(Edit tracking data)
* * *

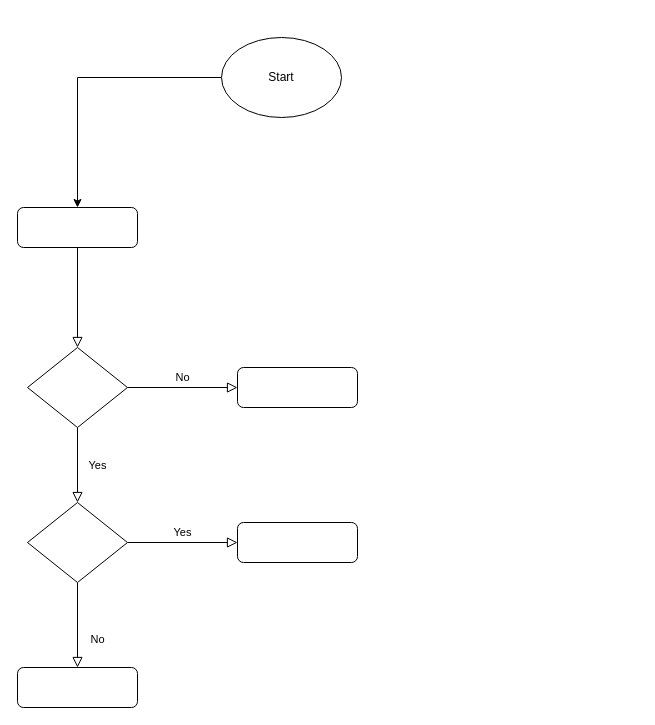
PBergstrom90/PBergstrom90 keeps this draw.io diagram as Guldkortet Flödesschema.drawio. Above is the earlier version. Source tidied: cells renumbered, new cells numbered last; positions are measured from the earlier drawing's top-left corner, leaving out a move shared by most shapes. Both pictures are drawn from the tidied source at 100%, with x=0, y=0 at pixel (17, 37).
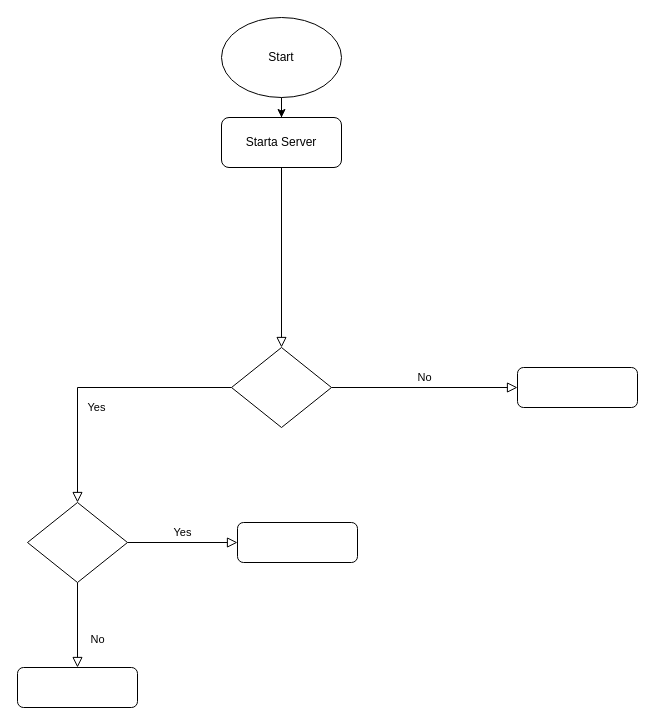
Above is the later version.

Change to the diagram source:
```diff
@@
 <mxGraphModel>
   <root>
     <mxCell id="0" />
     <mxCell id="1" parent="0" />
     <mxCell id="2" style="rounded=0;html=1;jettySize=auto;fontSize=11;endArrow=block;endFill=0;endSize=8;strokeWidth=1;shadow=0;labelBackgroundColor=none;edgeStyle=orthogonalEdgeStyle;" parent="1" edge="1" source="3" target="6">
       <mxGeometry relative="1" as="geometry" />
     </mxCell>
-    <mxCell id="3" style="rounded=1;whiteSpace=wrap;html=1;fontSize=12;glass=0;strokeWidth=1;shadow=0;" parent="1" vertex="1">
-      <mxGeometry y="170" width="120" height="40" as="geometry" />
+    <mxCell id="3" value="Starta Server" style="rounded=1;whiteSpace=wrap;html=1;fontSize=12;glass=0;strokeWidth=1;shadow=0;" parent="1" vertex="1">
+      <mxGeometry x="204" y="80" width="120" height="50" as="geometry" />
     </mxCell>
     <mxCell id="4" value="Yes" style="rounded=0;html=1;jettySize=auto;fontSize=11;endArrow=block;endFill=0;endSize=8;strokeWidth=1;shadow=0;labelBackgroundColor=none;edgeStyle=orthogonalEdgeStyle;" parent="1" edge="1" source="6" target="10">
       <mxGeometry y="20" relative="1" as="geometry" />
     </mxCell>
     <mxCell id="5" value="No" style="edgeStyle=orthogonalEdgeStyle;rounded=0;html=1;jettySize=auto;fontSize=11;endArrow=block;endFill=0;endSize=8;strokeWidth=1;shadow=0;labelBackgroundColor=none;" parent="1" edge="1" source="6" target="7">
       <mxGeometry y="10" relative="1" as="geometry" />
     </mxCell>
     <mxCell id="6" style="rhombus;whiteSpace=wrap;html=1;shadow=0;fontFamily=Helvetica;fontSize=12;align=center;strokeWidth=1;spacing=6;spacingTop=-4;" parent="1" vertex="1">
-      <mxGeometry x="10" y="310" width="100" height="80" as="geometry" />
+      <mxGeometry x="214" y="310" width="100" height="80" as="geometry" />
     </mxCell>
     <mxCell id="7" style="rounded=1;whiteSpace=wrap;html=1;fontSize=12;glass=0;strokeWidth=1;shadow=0;" parent="1" vertex="1">
-      <mxGeometry x="220" y="330" width="120" height="40" as="geometry" />
+      <mxGeometry x="500" y="330" width="120" height="40" as="geometry" />
     </mxCell>
     <mxCell id="8" value="No" style="rounded=0;html=1;jettySize=auto;fontSize=11;endArrow=block;endFill=0;endSize=8;strokeWidth=1;shadow=0;labelBackgroundColor=none;edgeStyle=orthogonalEdgeStyle;" parent="1" edge="1" source="10" target="11">
       <mxGeometry x="0.33" y="20" relative="1" as="geometry" />
     </mxCell>
     <mxCell id="9" value="Yes" style="edgeStyle=orthogonalEdgeStyle;rounded=0;html=1;jettySize=auto;fontSize=11;endArrow=block;endFill=0;endSize=8;strokeWidth=1;shadow=0;labelBackgroundColor=none;" parent="1" edge="1" source="10" target="12">
       <mxGeometry y="10" relative="1" as="geometry" />
     </mxCell>
     <mxCell id="10" style="rhombus;whiteSpace=wrap;html=1;shadow=0;fontFamily=Helvetica;fontSize=12;align=center;strokeWidth=1;spacing=6;spacingTop=-4;" parent="1" vertex="1">
       <mxGeometry x="10" y="465" width="100" height="80" as="geometry" />
     </mxCell>
     <mxCell id="11" style="rounded=1;whiteSpace=wrap;html=1;fontSize=12;glass=0;strokeWidth=1;shadow=0;" parent="1" vertex="1">
       <mxGeometry y="630" width="120" height="40" as="geometry" />
     </mxCell>
     <mxCell id="12" style="rounded=1;whiteSpace=wrap;html=1;fontSize=12;glass=0;strokeWidth=1;shadow=0;" parent="1" vertex="1">
       <mxGeometry x="220" y="485" width="120" height="40" as="geometry" />
     </mxCell>
     <mxCell id="13" style="edgeStyle=orthogonalEdgeStyle;rounded=0;jettySize=auto;html=1;" parent="1" edge="1" source="14" target="3">
       <mxGeometry relative="1" as="geometry" />
     </mxCell>
     <mxCell id="14" value="Start" style="ellipse;whiteSpace=wrap;html=1;" parent="1" vertex="1">
-      <mxGeometry x="204" width="120" height="80" as="geometry" />
+      <mxGeometry x="204" y="-20" width="120" height="80" as="geometry" />
     </mxCell>
   </root>
 </mxGraphModel>
```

* * *

▸ TASK OBJECTIVE:
Output the records above character for character, but leave each image out.

▸ RESPONSE BELOW:
PBergstrom90/PBergstrom90 keeps this draw.io diagram as Guldkortet Flödesschema.drawio. Above is the earlier version. Source tidied: cells renumbered, new cells numbered last; positions are measured from the earlier drawing's top-left corner, leaving out a move shared by most shapes. Both pictures are drawn from the tidied source at 100%, with x=0, y=0 at pixel (17, 37).
Above is the later version.

Change to the diagram source:
```diff
@@
 <mxGraphModel>
   <root>
     <mxCell id="0" />
     <mxCell id="1" parent="0" />
     <mxCell id="2" style="rounded=0;html=1;jettySize=auto;fontSize=11;endArrow=block;endFill=0;endSize=8;strokeWidth=1;shadow=0;labelBackgroundColor=none;edgeStyle=orthogonalEdgeStyle;" parent="1" edge="1" source="3" target="6">
       <mxGeometry relative="1" as="geometry" />
     </mxCell>
-    <mxCell id="3" style="rounded=1;whiteSpace=wrap;html=1;fontSize=12;glass=0;strokeWidth=1;shadow=0;" parent="1" vertex="1">
-      <mxGeometry y="170" width="120" height="40" as="geometry" />
+    <mxCell id="3" value="Starta Server" style="rounded=1;whiteSpace=wrap;html=1;fontSize=12;glass=0;strokeWidth=1;shadow=0;" parent="1" vertex="1">
+      <mxGeometry x="204" y="80" width="120" height="50" as="geometry" />
     </mxCell>
     <mxCell id="4" value="Yes" style="rounded=0;html=1;jettySize=auto;fontSize=11;endArrow=block;endFill=0;endSize=8;strokeWidth=1;shadow=0;labelBackgroundColor=none;edgeStyle=orthogonalEdgeStyle;" parent="1" edge="1" source="6" target="10">
       <mxGeometry y="20" relative="1" as="geometry" />
     </mxCell>
     <mxCell id="5" value="No" style="edgeStyle=orthogonalEdgeStyle;rounded=0;html=1;jettySize=auto;fontSize=11;endArrow=block;endFill=0;endSize=8;strokeWidth=1;shadow=0;labelBackgroundColor=none;" parent="1" edge="1" source="6" target="7">
       <mxGeometry y="10" relative="1" as="geometry" />
     </mxCell>
     <mxCell id="6" style="rhombus;whiteSpace=wrap;html=1;shadow=0;fontFamily=Helvetica;fontSize=12;align=center;strokeWidth=1;spacing=6;spacingTop=-4;" parent="1" vertex="1">
-      <mxGeometry x="10" y="310" width="100" height="80" as="geometry" />
+      <mxGeometry x="214" y="310" width="100" height="80" as="geometry" />
     </mxCell>
     <mxCell id="7" style="rounded=1;whiteSpace=wrap;html=1;fontSize=12;glass=0;strokeWidth=1;shadow=0;" parent="1" vertex="1">
-      <mxGeometry x="220" y="330" width="120" height="40" as="geometry" />
+      <mxGeometry x="500" y="330" width="120" height="40" as="geometry" />
     </mxCell>
     <mxCell id="8" value="No" style="rounded=0;html=1;jettySize=auto;fontSize=11;endArrow=block;endFill=0;endSize=8;strokeWidth=1;shadow=0;labelBackgroundColor=none;edgeStyle=orthogonalEdgeStyle;" parent="1" edge="1" source="10" target="11">
       <mxGeometry x="0.33" y="20" relative="1" as="geometry" />
     </mxCell>
     <mxCell id="9" value="Yes" style="edgeStyle=orthogonalEdgeStyle;rounded=0;html=1;jettySize=auto;fontSize=11;endArrow=block;endFill=0;endSize=8;strokeWidth=1;shadow=0;labelBackgroundColor=none;" parent="1" edge="1" source="10" target="12">
       <mxGeometry y="10" relative="1" as="geometry" />
     </mxCell>
     <mxCell id="10" style="rhombus;whiteSpace=wrap;html=1;shadow=0;fontFamily=Helvetica;fontSize=12;align=center;strokeWidth=1;spacing=6;spacingTop=-4;" parent="1" vertex="1">
       <mxGeometry x="10" y="465" width="100" height="80" as="geometry" />
     </mxCell>
     <mxCell id="11" style="rounded=1;whiteSpace=wrap;html=1;fontSize=12;glass=0;strokeWidth=1;shadow=0;" parent="1" vertex="1">
       <mxGeometry y="630" width="120" height="40" as="geometry" />
     </mxCell>
     <mxCell id="12" style="rounded=1;whiteSpace=wrap;html=1;fontSize=12;glass=0;strokeWidth=1;shadow=0;" parent="1" vertex="1">
       <mxGeometry x="220" y="485" width="120" height="40" as="geometry" />
     </mxCell>
     <mxCell id="13" style="edgeStyle=orthogonalEdgeStyle;rounded=0;jettySize=auto;html=1;" parent="1" edge="1" source="14" target="3">
       <mxGeometry relative="1" as="geometry" />
     </mxCell>
     <mxCell id="14" value="Start" style="ellipse;whiteSpace=wrap;html=1;" parent="1" vertex="1">
-      <mxGeometry x="204" width="120" height="80" as="geometry" />
+      <mxGeometry x="204" y="-20" width="120" height="80" as="geometry" />
     </mxCell>
   </root>
 </mxGraphModel>
```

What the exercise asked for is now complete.